## The problem
Every word of the listing should be reproduced without alteration.

--------------------

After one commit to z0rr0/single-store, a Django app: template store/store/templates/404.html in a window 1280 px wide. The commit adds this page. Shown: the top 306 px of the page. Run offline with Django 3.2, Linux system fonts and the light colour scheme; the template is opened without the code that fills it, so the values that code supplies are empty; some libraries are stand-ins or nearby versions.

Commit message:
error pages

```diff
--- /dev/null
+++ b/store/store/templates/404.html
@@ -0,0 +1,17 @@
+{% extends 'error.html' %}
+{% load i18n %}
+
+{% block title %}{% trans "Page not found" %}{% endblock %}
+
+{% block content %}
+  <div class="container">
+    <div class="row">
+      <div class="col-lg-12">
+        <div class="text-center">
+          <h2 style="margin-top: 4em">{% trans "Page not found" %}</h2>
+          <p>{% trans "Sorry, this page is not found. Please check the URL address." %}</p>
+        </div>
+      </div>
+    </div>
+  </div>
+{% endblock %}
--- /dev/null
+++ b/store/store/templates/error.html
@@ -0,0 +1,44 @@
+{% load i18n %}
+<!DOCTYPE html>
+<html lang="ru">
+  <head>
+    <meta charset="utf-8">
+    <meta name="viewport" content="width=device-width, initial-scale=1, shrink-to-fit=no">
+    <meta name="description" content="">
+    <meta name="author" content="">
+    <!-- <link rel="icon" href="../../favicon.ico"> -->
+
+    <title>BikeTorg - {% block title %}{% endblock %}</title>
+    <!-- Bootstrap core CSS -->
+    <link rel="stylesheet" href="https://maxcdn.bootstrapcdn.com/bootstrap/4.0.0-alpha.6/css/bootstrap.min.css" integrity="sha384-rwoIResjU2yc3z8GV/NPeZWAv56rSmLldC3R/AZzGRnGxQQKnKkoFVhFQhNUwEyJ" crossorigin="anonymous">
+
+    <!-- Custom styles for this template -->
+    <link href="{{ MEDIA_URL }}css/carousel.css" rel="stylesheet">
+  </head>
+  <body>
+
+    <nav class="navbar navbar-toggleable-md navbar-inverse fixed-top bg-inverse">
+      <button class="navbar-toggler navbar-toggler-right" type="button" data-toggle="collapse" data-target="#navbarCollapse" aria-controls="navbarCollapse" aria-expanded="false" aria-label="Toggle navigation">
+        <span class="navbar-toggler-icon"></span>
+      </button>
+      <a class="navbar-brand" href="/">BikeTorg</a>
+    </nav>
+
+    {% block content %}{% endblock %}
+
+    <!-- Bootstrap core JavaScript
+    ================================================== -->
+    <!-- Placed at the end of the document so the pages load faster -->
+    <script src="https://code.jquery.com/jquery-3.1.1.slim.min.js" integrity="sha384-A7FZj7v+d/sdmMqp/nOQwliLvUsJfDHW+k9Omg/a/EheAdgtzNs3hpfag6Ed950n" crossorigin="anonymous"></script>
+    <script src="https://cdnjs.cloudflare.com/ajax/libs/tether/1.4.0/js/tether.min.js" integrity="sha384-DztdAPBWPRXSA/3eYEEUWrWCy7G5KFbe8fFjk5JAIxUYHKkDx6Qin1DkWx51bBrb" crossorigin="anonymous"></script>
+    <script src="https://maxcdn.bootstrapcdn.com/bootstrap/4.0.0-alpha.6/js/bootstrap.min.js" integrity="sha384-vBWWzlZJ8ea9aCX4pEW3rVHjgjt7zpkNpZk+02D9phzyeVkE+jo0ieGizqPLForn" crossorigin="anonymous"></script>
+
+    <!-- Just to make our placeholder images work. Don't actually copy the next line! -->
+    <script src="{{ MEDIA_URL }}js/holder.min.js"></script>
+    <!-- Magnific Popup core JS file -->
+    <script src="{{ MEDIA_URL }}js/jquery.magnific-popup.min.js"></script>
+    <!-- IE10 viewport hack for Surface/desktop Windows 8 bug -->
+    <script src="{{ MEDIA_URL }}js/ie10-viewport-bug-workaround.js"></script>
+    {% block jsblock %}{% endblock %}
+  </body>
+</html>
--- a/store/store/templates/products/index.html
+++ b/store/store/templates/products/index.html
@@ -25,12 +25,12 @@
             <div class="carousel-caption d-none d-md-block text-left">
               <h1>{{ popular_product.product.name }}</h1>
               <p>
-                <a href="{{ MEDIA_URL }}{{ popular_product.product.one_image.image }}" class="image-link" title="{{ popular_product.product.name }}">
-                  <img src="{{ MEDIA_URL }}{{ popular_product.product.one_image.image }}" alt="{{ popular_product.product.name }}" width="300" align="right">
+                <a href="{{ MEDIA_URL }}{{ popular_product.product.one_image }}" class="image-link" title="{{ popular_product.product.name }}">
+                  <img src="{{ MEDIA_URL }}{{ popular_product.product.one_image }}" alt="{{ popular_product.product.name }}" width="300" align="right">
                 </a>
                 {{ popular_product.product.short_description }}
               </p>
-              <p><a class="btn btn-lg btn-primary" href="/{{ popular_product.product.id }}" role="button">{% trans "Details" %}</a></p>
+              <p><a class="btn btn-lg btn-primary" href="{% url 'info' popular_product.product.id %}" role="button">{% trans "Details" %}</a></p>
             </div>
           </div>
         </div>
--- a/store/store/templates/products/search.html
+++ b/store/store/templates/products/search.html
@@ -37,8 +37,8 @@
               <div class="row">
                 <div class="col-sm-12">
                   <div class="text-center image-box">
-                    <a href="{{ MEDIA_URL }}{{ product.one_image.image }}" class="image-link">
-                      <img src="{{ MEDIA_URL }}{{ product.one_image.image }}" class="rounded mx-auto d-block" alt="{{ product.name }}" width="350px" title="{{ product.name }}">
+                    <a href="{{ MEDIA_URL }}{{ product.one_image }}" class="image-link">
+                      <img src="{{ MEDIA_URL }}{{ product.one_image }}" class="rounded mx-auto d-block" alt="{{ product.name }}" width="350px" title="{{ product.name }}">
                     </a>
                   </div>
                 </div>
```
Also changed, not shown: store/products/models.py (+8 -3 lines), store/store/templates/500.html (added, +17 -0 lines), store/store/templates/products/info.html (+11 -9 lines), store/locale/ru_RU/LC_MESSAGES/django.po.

--------------------

## Your response
After one commit to z0rr0/single-store, a Django app: template store/store/templates/404.html in a window 1280 px wide. The commit adds this page. Shown: the top 306 px of the page. Run offline with Django 3.2, Linux system fonts and the light colour scheme; the template is opened without the code that fills it, so the values that code supplies are empty; some libraries are stand-ins or nearby versions.

Commit message:
error pages

```diff
--- /dev/null
+++ b/store/store/templates/404.html
@@ -0,0 +1,17 @@
+{% extends 'error.html' %}
+{% load i18n %}
+
+{% block title %}{% trans "Page not found" %}{% endblock %}
+
+{% block content %}
+  <div class="container">
+    <div class="row">
+      <div class="col-lg-12">
+        <div class="text-center">
+          <h2 style="margin-top: 4em">{% trans "Page not found" %}</h2>
+          <p>{% trans "Sorry, this page is not found. Please check the URL address." %}</p>
+        </div>
+      </div>
+    </div>
+  </div>
+{% endblock %}
--- /dev/null
+++ b/store/store/templates/error.html
@@ -0,0 +1,44 @@
+{% load i18n %}
+<!DOCTYPE html>
+<html lang="ru">
+  <head>
+    <meta charset="utf-8">
+    <meta name="viewport" content="width=device-width, initial-scale=1, shrink-to-fit=no">
+    <meta name="description" content="">
+    <meta name="author" content="">
+    <!-- <link rel="icon" href="../../favicon.ico"> -->
+
+    <title>BikeTorg - {% block title %}{% endblock %}</title>
+    <!-- Bootstrap core CSS -->
+    <link rel="stylesheet" href="https://maxcdn.bootstrapcdn.com/bootstrap/4.0.0-alpha.6/css/bootstrap.min.css" integrity="sha384-rwoIResjU2yc3z8GV/NPeZWAv56rSmLldC3R/AZzGRnGxQQKnKkoFVhFQhNUwEyJ" crossorigin="anonymous">
+
+    <!-- Custom styles for this template -->
+    <link href="{{ MEDIA_URL }}css/carousel.css" rel="stylesheet">
+  </head>
+  <body>
+
+    <nav class="navbar navbar-toggleable-md navbar-inverse fixed-top bg-inverse">
+      <button class="navbar-toggler navbar-toggler-right" type="button" data-toggle="collapse" data-target="#navbarCollapse" aria-controls="navbarCollapse" aria-expanded="false" aria-label="Toggle navigation">
+        <span class="navbar-toggler-icon"></span>
+      </button>
+      <a class="navbar-brand" href="/">BikeTorg</a>
+    </nav>
+
+    {% block content %}{% endblock %}
+
+    <!-- Bootstrap core JavaScript
+    ================================================== -->
+    <!-- Placed at the end of the document so the pages load faster -->
+    <script src="https://code.jquery.com/jquery-3.1.1.slim.min.js" integrity="sha384-A7FZj7v+d/sdmMqp/nOQwliLvUsJfDHW+k9Omg/a/EheAdgtzNs3hpfag6Ed950n" crossorigin="anonymous"></script>
+    <script src="https://cdnjs.cloudflare.com/ajax/libs/tether/1.4.0/js/tether.min.js" integrity="sha384-DztdAPBWPRXSA/3eYEEUWrWCy7G5KFbe8fFjk5JAIxUYHKkDx6Qin1DkWx51bBrb" crossorigin="anonymous"></script>
+    <script src="https://maxcdn.bootstrapcdn.com/bootstrap/4.0.0-alpha.6/js/bootstrap.min.js" integrity="sha384-vBWWzlZJ8ea9aCX4pEW3rVHjgjt7zpkNpZk+02D9phzyeVkE+jo0ieGizqPLForn" crossorigin="anonymous"></script>
+
+    <!-- Just to make our placeholder images work. Don't actually copy the next line! -->
+    <script src="{{ MEDIA_URL }}js/holder.min.js"></script>
+    <!-- Magnific Popup core JS file -->
+    <script src="{{ MEDIA_URL }}js/jquery.magnific-popup.min.js"></script>
+    <!-- IE10 viewport hack for Surface/desktop Windows 8 bug -->
+    <script src="{{ MEDIA_URL }}js/ie10-viewport-bug-workaround.js"></script>
+    {% block jsblock %}{% endblock %}
+  </body>
+</html>
--- a/store/store/templates/products/index.html
+++ b/store/store/templates/products/index.html
@@ -25,12 +25,12 @@
             <div class="carousel-caption d-none d-md-block text-left">
               <h1>{{ popular_product.product.name }}</h1>
               <p>
-                <a href="{{ MEDIA_URL }}{{ popular_product.product.one_image.image }}" class="image-link" title="{{ popular_product.product.name }}">
-                  <img src="{{ MEDIA_URL }}{{ popular_product.product.one_image.image }}" alt="{{ popular_product.product.name }}" width="300" align="right">
+                <a href="{{ MEDIA_URL }}{{ popular_product.product.one_image }}" class="image-link" title="{{ popular_product.product.name }}">
+                  <img src="{{ MEDIA_URL }}{{ popular_product.product.one_image }}" alt="{{ popular_product.product.name }}" width="300" align="right">
                 </a>
                 {{ popular_product.product.short_description }}
               </p>
-              <p><a class="btn btn-lg btn-primary" href="/{{ popular_product.product.id }}" role="button">{% trans "Details" %}</a></p>
+              <p><a class="btn btn-lg btn-primary" href="{% url 'info' popular_product.product.id %}" role="button">{% trans "Details" %}</a></p>
             </div>
           </div>
         </div>
--- a/store/store/templates/products/search.html
+++ b/store/store/templates/products/search.html
@@ -37,8 +37,8 @@
               <div class="row">
                 <div class="col-sm-12">
                   <div class="text-center image-box">
-                    <a href="{{ MEDIA_URL }}{{ product.one_image.image }}" class="image-link">
-                      <img src="{{ MEDIA_URL }}{{ product.one_image.image }}" class="rounded mx-auto d-block" alt="{{ product.name }}" width="350px" title="{{ product.name }}">
+                    <a href="{{ MEDIA_URL }}{{ product.one_image }}" class="image-link">
+                      <img src="{{ MEDIA_URL }}{{ product.one_image }}" class="rounded mx-auto d-block" alt="{{ product.name }}" width="350px" title="{{ product.name }}">
                     </a>
                   </div>
                 </div>
```
Also changed, not shown: store/products/models.py (+8 -3 lines), store/store/templates/500.html (added, +17 -0 lines), store/store/templates/products/info.html (+11 -9 lines), store/locale/ru_RU/LC_MESSAGES/django.po.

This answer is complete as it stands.